Writing in a question-and-answer format between twentieth-century granddaughter and matriarchal ancestor, Sutter discusses four generations of home life, including details about child rearing, education, courtship, marriage, birthing, and burial. Sutter's portrait of Goes-in-Lodge is based on tribal history and interviews with tribal members. Goes-in-Lodge speaks of social and ceremonial gatherings, the Sun Dance, the sweat lodges, and the changes that took place on the Great Plains throughout her lifetime. Sutter details her own life as a child born in a teepee to a white mother and Indian father and the discrimination and injustice she faced struggling to make her way in an increasingly Euro-American world.

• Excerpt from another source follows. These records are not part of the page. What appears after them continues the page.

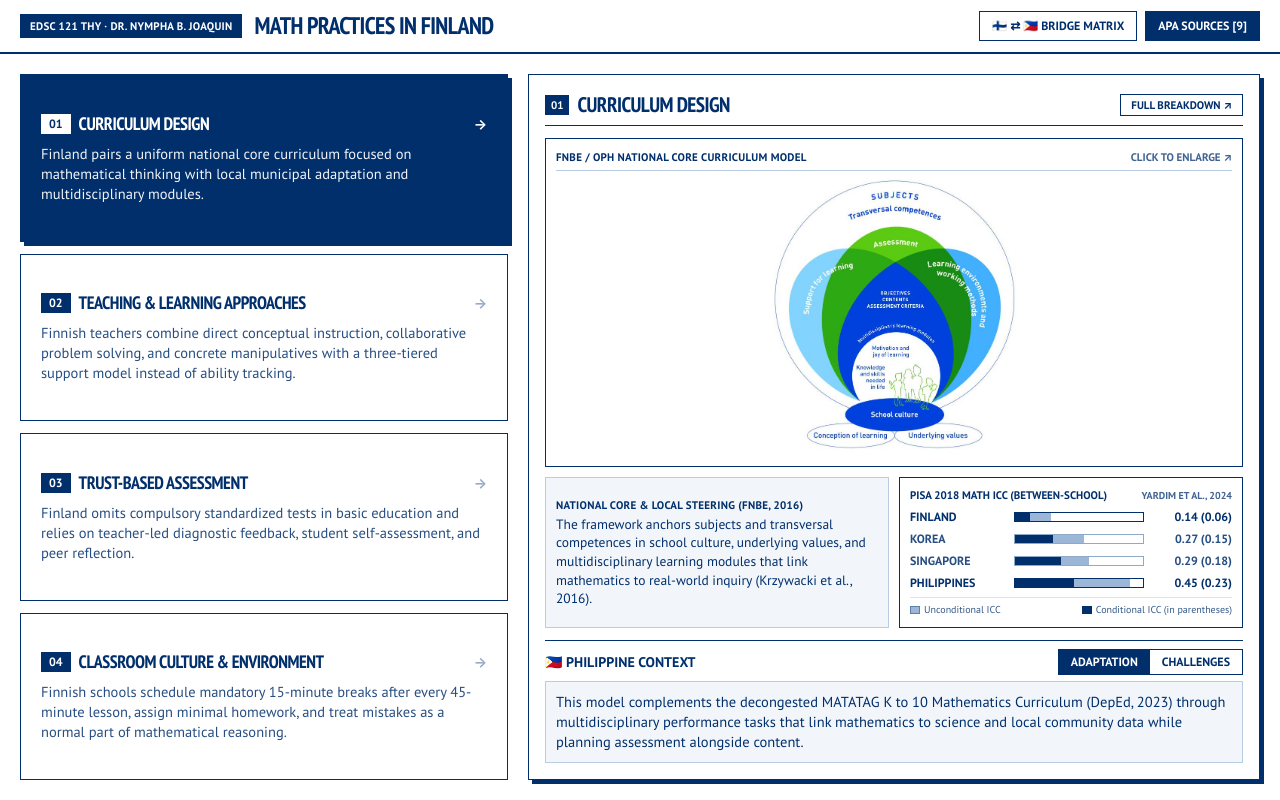
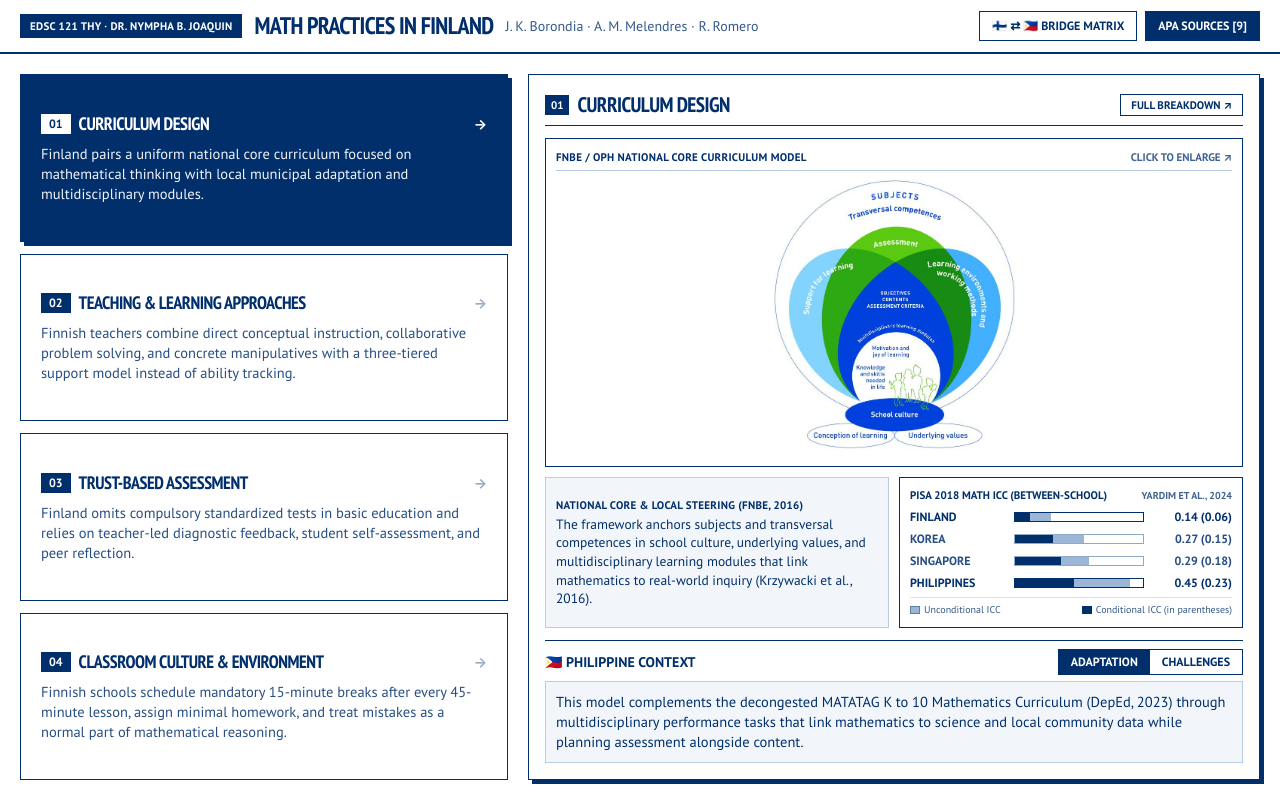
Before and after one commit to iamthenoname/finland-organizer, a plain HTML site: page index.html in a window 1280 px wide. Drawn offline with nearby package versions, Linux system fonts and the light colour scheme.

Commit message:
bring back the author names

```diff
--- a/index.html
+++ b/index.html
@@ -125,7 +125,7 @@
         <h1 class="masthead-title font-heading font-bold text-xl sm:text-2xl uppercase tracking-tight text-[#002F6C] shrink-0">
           Math Practices in Finland
         </h1>
-        <span class="hidden 2xl:inline-block font-sans text-sm text-[#002F6C]/80 whitespace-nowrap shrink-0">
+        <span class="2xl:inline-block font-sans text-sm text-[#002F6C]/80 whitespace-nowrap shrink-0">
           J. K. Borondia · A. M. Melendres · R. Romero
         </span>
       </div>
```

In the heart of Wyoming sprawls the ancient homeland of the Eastern Shoshone Indians, who were forced by the U.S. government to share a reservation in the Wind River basin and flanking mountain ranges with their historical enemy, the Northern Arapahos. Both tribes lost their sovereign, wide-ranging ways of life and economic dependence on decimated buffalo. Tribal members subsisted on increasingly depleted numbers of other big game—deer, elk, moose, pronghorn, and bighorn sheep. In 1978, the tribal councils petitioned the U.S. Fish and Wildlife Service to help them recover their wildlife heritage. Bruce Smith became the first wildlife biologist to work on the reservation. Wildlife on the Wind recounts how he helped Native Americans change the course of conservation for some of America's most charismatic wildlife.